With sinking approval numbers for the President and continued Democratic strength in generic congressional ballot questions, it sure looks like President Bush is a lame duck already, no?
by Jonathan Singer, Fri Feb 17, 2006 at 01:43:45 PM EST
Now that the American people have had two weeks to digest George W. Bush's State of the Union address, polling indicates that the President's approval ratings are slumping -- the first time they have done so in months.
According to the Gallup poll commissioned by CNN and USA Today, President Bush's approval rating has dropped three points since earlier this month. The official number sits at 39 percent -- the first time since November that Bush has come in below 40 percent approval.
While this poll, in and of itself, might not mean much (Bush's drop is below the margin of error), the trend found in the most recent Gallup survey has been corroborated in polling from other organizations. The latest Harris poll commissioned by the Wall Street Journal shows the President at 40 percent, a three point drop from January. Today's Marist poll also finds President Bush's approval number to be 40 percent, even lower than it was in October following the botched response to Hurricane Katrina. Yet another poll, the one released yesterday by Survey USA, shows President Bush at a 40 percent approval rating, down a point over the last month.
As Chris has stated a number of times in recent months, the key number for President Bush is 43 percent approval. If he can inch up to a respectable number in the mid-forties, the outlook for the Republican Party in November will not be quite as bad; however, if President Bush lingers in the low forties or even the thirties, the GOP will have a very tough time holding both -- or either -- House of Congress.

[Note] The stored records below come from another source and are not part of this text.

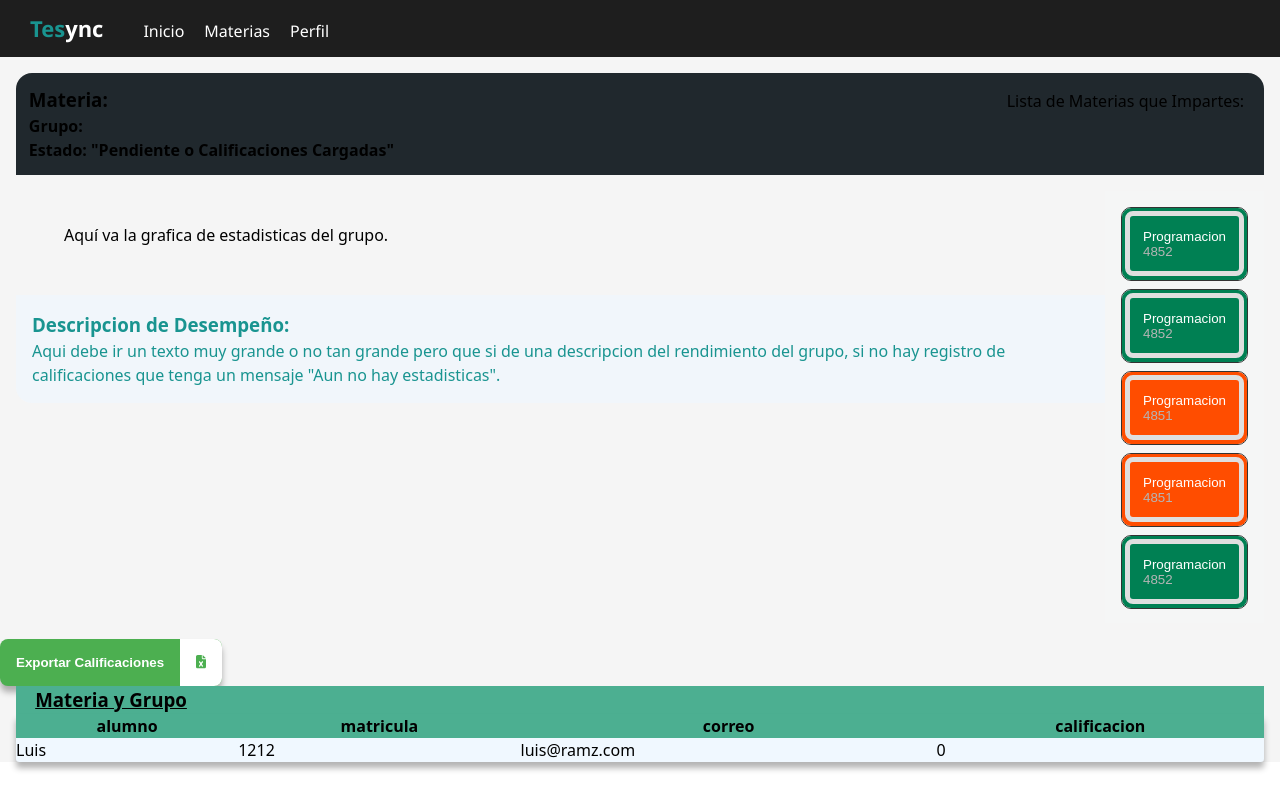
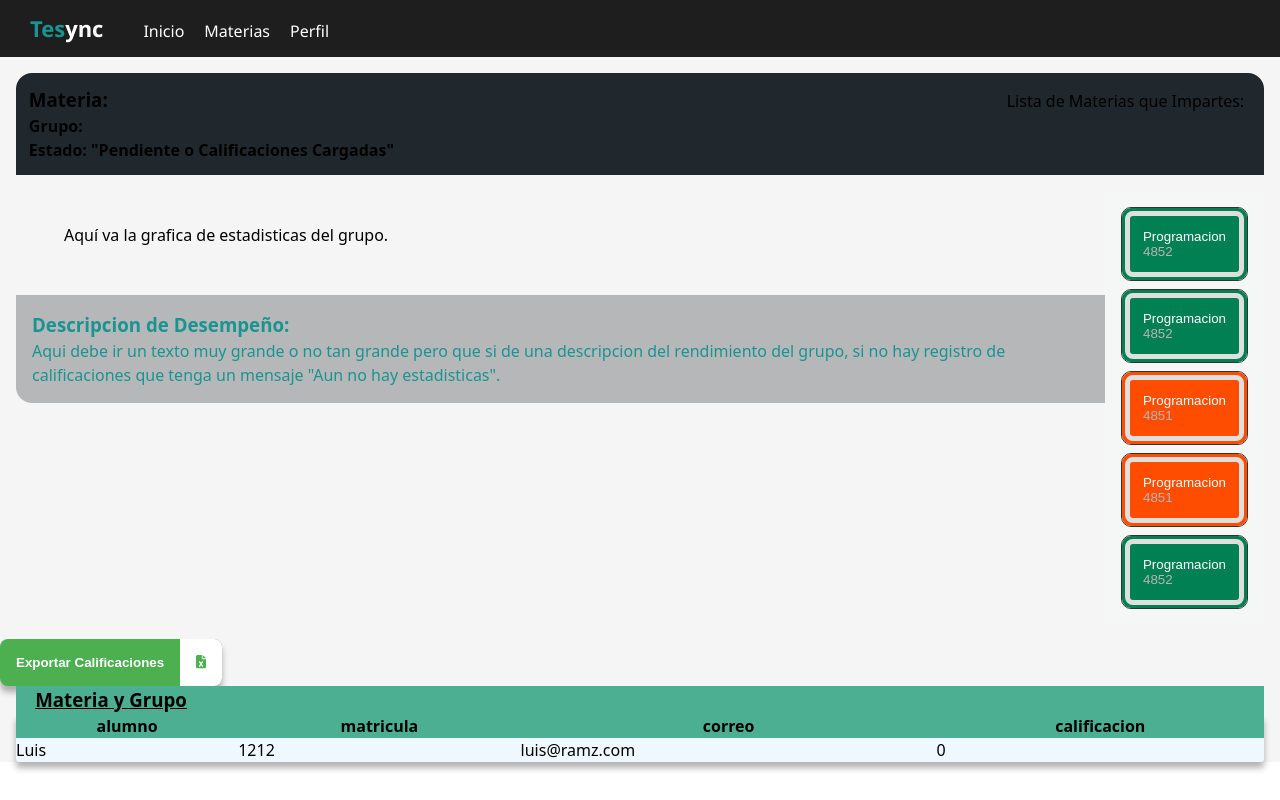
Before and after one commit to ramz0/TESync, a React (Vite) app: page /profesor in a window 1280 px wide. Built offline with nearby package versions, Linux system fonts and the light colour scheme.

Commit message:
Nuevas animaciones

```diff
--- a/src/components/ListaMateriasProfesor/ListaMateriasProfesor.jsx
+++ b/src/components/ListaMateriasProfesor/ListaMateriasProfesor.jsx
@@ -3,7 +3,10 @@ import BotonMaterias from "../BotonMaterias/BotonMaterias";
 
 const ListaMateriasProfesor = () => {
   return (
-    <main className='flex-column flex-stretch contenedor-info-lista'>
+    <main
+      className='flex-column flex-stretch contenedor-info-lista'
+      data-aos="zoom-out-left"
+    >
       <header className='flex-row felx-btwn info-grupo'>
         <span className='flex-colum'>
           <h3>Materia:</h3>
@@ -25,7 +28,10 @@ const ListaMateriasProfesor = () => {
             <p >Aqui debe ir un texto muy grande o no tan grande pero que si de una descripcion del rendimiento del grupo, si no hay registro de calificaciones que tenga un mensaje "Aun no hay estadisticas".</p>
           </footer>
         </span>
-        <nav className="flex-column lista-materias">
+        <nav
+          className="flex-column lista-materias"
+           data-aos="zoom-out-down"
+        >
           <BotonMaterias materia={"Programacion"} grupo={"4852"} estado={"listo"} />
           <BotonMaterias materia={"Programacion"} grupo={"4852"} estado={"listo"} />
           <BotonMaterias materia={"Programacion"} grupo={"4851"} estado={"pendiente"} />
--- a/src/components/ListaMateriasProfesor/ListaMateriasProfesorStyle.css
+++ b/src/components/ListaMateriasProfesor/ListaMateriasProfesorStyle.css
@@ -1,6 +1,6 @@
 
 .descripcion-grupo {
-  background-color: rgba(240, 248, 255, 0.627);
+  background-color: rgba(35, 38, 40, 0.298);
   color: var(--color-base);
   padding: 1rem;
   border-bottom-left-radius: 1rem;
```
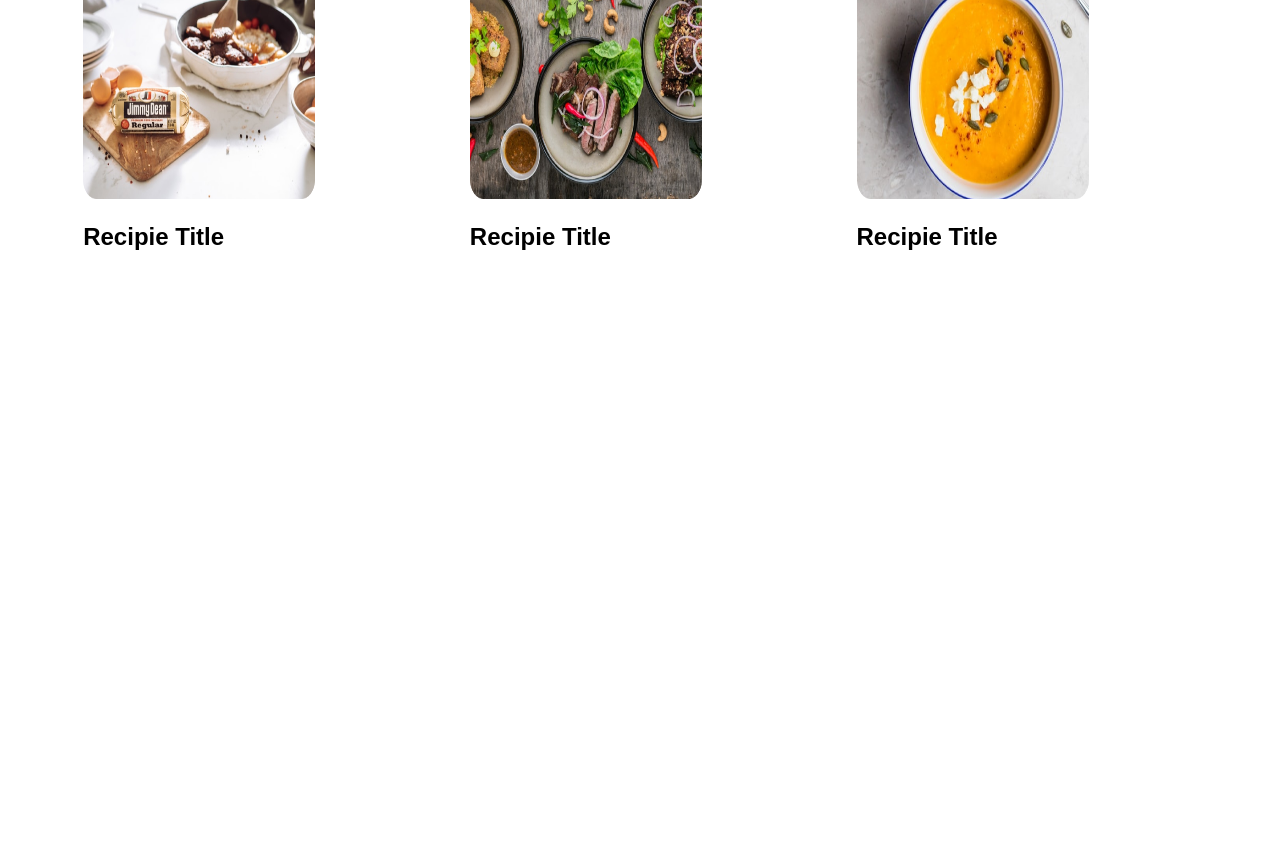
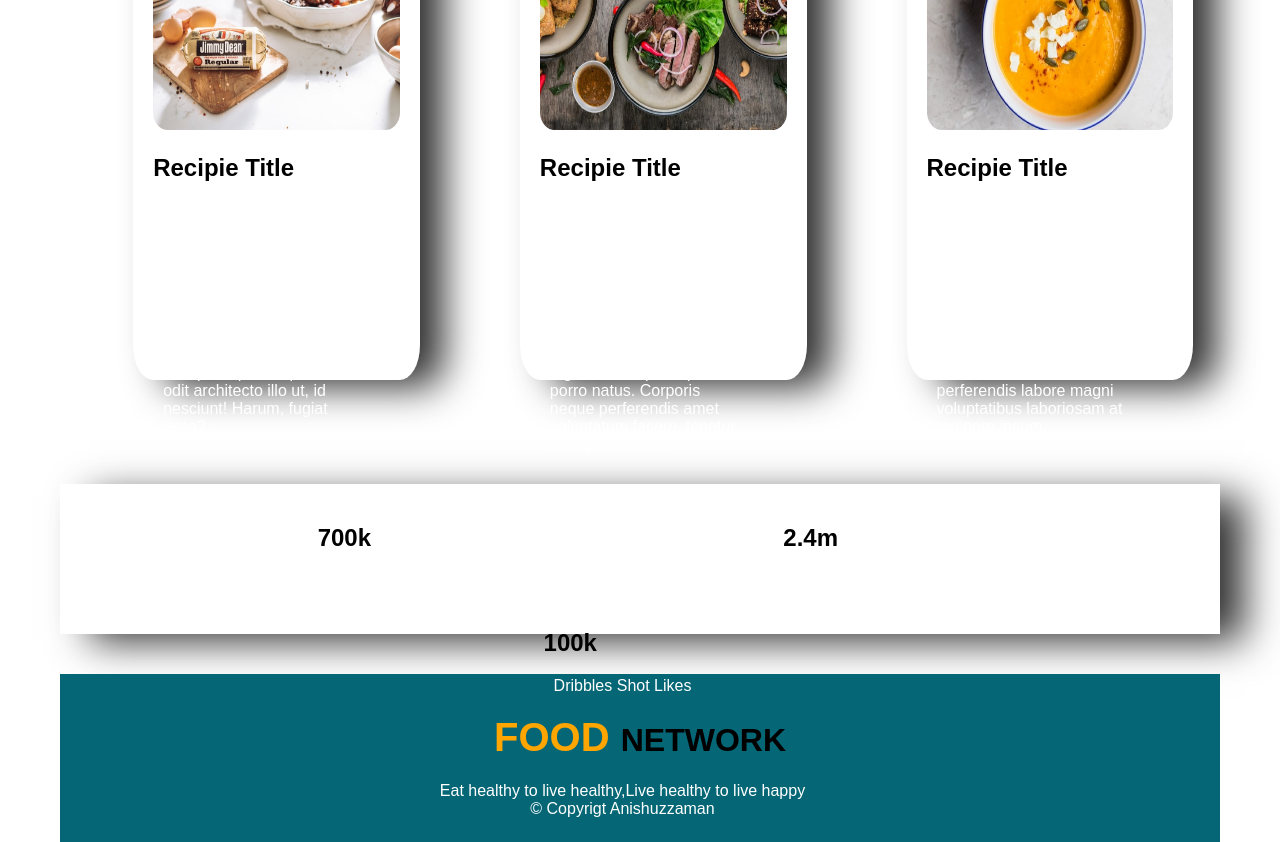
Before and after one commit to Anisxaman/Assignment_food_network, a plain HTML site: page index.html in a window 1280 px wide. Shown: the part 1663-2505 px from the top of the page. Before the commit the page ends 2195 px from the top, so only its background shows below. Drawn offline with Linux system fonts and the light colour scheme.

Commit message:
version-4

```diff
--- a/index.html
+++ b/index.html
@@ -63,7 +63,8 @@
 
                 </header>
                 <p>
-
+                    Lorem ipsum, dolor sit amet consectetur adipisicing elit. Maxime, odio!
+                    Lorem ipsum dolor sit amet consectetur adipisicing elit. Minus ullam autem sunt tempore veritatis consequuntur, numquam dolor dolores excepturi quasi repellat odit architecto illo ut, id nesciunt! Harum, fugiat esse?
                 </p>
 
             </div>
@@ -75,7 +76,8 @@
 
                 </header>
                 <p>
-
+                    Lorem ipsum, dolor sit amet consectetur adipisicing elit. Exercitationem, cum?
+                    Lorem ipsum dolor sit amet consectetur adipisicing elit. Voluptates explicabo molestias, culpa laborum perferendis non fugiat vel tempore quia porro natus. Corporis neque perferendis amet voluptatum facere, tenetur ea reprehenderit.
                 </p>
 
             </div>
@@ -87,7 +89,8 @@
 
                 </header>
                 <p>
-
+                    Lorem, ipsum dolor sit amet consectetur adipisicing elit. Dolorem, placeat?
+                    Lorem ipsum dolor sit, amet consectetur adipisicing elit. Mollitia officiis possimus quod sequi vel aperiam amet corporis quas! Quas omnis molestias natus perferendis labore magni voluptatibus laboriosam at tempore ipsum.
                 </p>
 
             </div>
@@ -96,6 +99,49 @@
 
 
 
+        <section class="public-reach">
+            <div class="public-reach-items" style="margin:0 120px;padding: 20px;">
+                <h1>700k</h1>
+                <p>Youtube Subscription</p>
+            </div>
+            <div class="public-reach-items" style="margin:0 120px;">
+                <h1>2.4m</h1>
+                <p>Instagram Followers</p>
+            </div>
+            <div class="public-reach-items" style="margin:0 120px;">
+                <h1>100k</h1>
+                <p>Dribbles Shot Likes</p>
+            </div>
+
+        </section>
+
+
+
+
+      <footer>
+
+        <div class="header-text">
+            <h1><span>FOOD </span> NETWORK</h1>
+            <p>Eat healthy to live healthy,Live healthy to live happy</p>
+            <p >&copy; Copyrigt Anishuzzaman</p>
+
+        </div>
+
+
+
+
+          <div class="social-link">
+            <a href="#"><i class="fab fa-2x fa-facebook"></i></a>
+            <a href="#"><i class="fab fa-2x fa-youtube"></i></a>
+            <a href="#"><i class="fab fa-2x fa-instagram"></i></a>
+            <a href="#"><i class="fab fa-2x fa-twitter"></i></a>
+
+
+
+          </div>
+      </footer>
+
+
     </div>
 
 </body>
--- a/style.css
+++ b/style.css
@@ -17,15 +17,17 @@
         height: 500px;
         padding-bottom: 150px;
     }
-
-
-    .half-width{
-        width:40%;
-
-        margin-left: 49px;
-        padding-left: 2%;
+    p{
+        color: dimgray;
+        padding-right: 35px;
+        margin-bottom: 55px;
+        margin-top: 35px;
 
     }
+  h1 span{
+      font-size:40px;
+  }
+
 
 
 
@@ -38,16 +40,14 @@
         padding: 2%;
     }
 
-    p{
-        color: dimgray;
-        padding-right: 35px;
-        margin-bottom: 55px;
-        margin-top: 35px;
+    .half-width{
+        width:40%;
+
+        margin-left: 49px;
+        padding-left: 2%;
 
     }
-  h1 span{
-      font-size:40px;
-  }
+
 
     .anchor-button{
         text-decoration: none;
@@ -58,7 +58,7 @@
         font-weight: 700;
     }
 
-
+    /* ---------------------about_me_section starts --------------------------------*/
 
     .about_me_section{
         display: flex;
@@ -80,20 +80,110 @@
         margin: 0 20rem;
     }
 
+    /* ----------------------------------about_me_section starts -------------------------*/
 
+
+    /* -----------------------------------------------cards design starts --------------------------*/
 
     .cards{
         display: flex;
         padding: 2%;
         width: 100%;
+        box-shadow: 2px 4x 7px white;
     }
 
     .card-item{
         width: 45%;
+        padding: 20px;
+        box-shadow: 27px 10px 38px -3px rgb(0 0 0 / 81%);
+        margin: 0 50px;
+        border-radius: 7%;
 
     }
 
+
+
+
     .card-item img{
-        width: 60%;
+        width: 100%;
         height: 50%;
     }
+
+        /* -----------------------------------------------cards design ends --------------------------*/
+
+
+
+    /*------------------------------------- public-reach start---------------------- */
+
+    .public-reach{
+        display: flex;
+        width: 100%;
+        height: 0rem;
+
+         flex-wrap: wrap;
+         align-items: center;
+         justify-content: center;
+         box-shadow: 27px 10px 38px -3px rgb(0 0 0 / 81%);
+         margin-top: 80px;
+
+
+
+
+
+    }
+
+
+    public-reach-items{
+
+
+        width: 45%;
+        padding: 20px;
+        box-shadow:1px -1px 38px 14px rgb(0 0 0 / 81%);
+        margin: 0 50px;
+        border-radius: 7%;
+        align-items: center;
+    }
+
+    public-reach-items h1{
+        font-weight: bolder;
+    }
+
+
+    /*------------------------------------- public-reach end---------------------- */
+
+
+
+
+/* ---------------------------------footer start -------------------------*/
+
+    footer{
+        padding: 1% 10%;
+        background: #056676;
+        text-align: center;
+        margin-top: 40px;
+    }
+
+
+    footer a,p{
+        color: white;
+        margin: 0 10px;
+    }
+
+    footer a:hover{
+        color: black;
+    }
+
+    .social-link{
+        text-align: center;
+        display: block
+        margin: 0 20px;
+    }
+
+
+    .header-text{
+        margin: 30px 0;
+    }
+
+
+
+    /* --------------------footer end------------------------------------------------------------ */
```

President Bush's State of the Union address, which could have provided him an opportunity to move above 43 percent, must be deemed a failure. Unless there is a particularly large and effective human/animal hybrid lobby operating around the country, it appears that the American people simply have lost faith or interest in what George W. Bush has to say.
To me, it appears that all the American people are hearing out of the White House is quacking. And when the President sounds like a lame duck and starts acting like a lame duck (banning human/animal hybrids? c'mon), chances are he is a lame duck.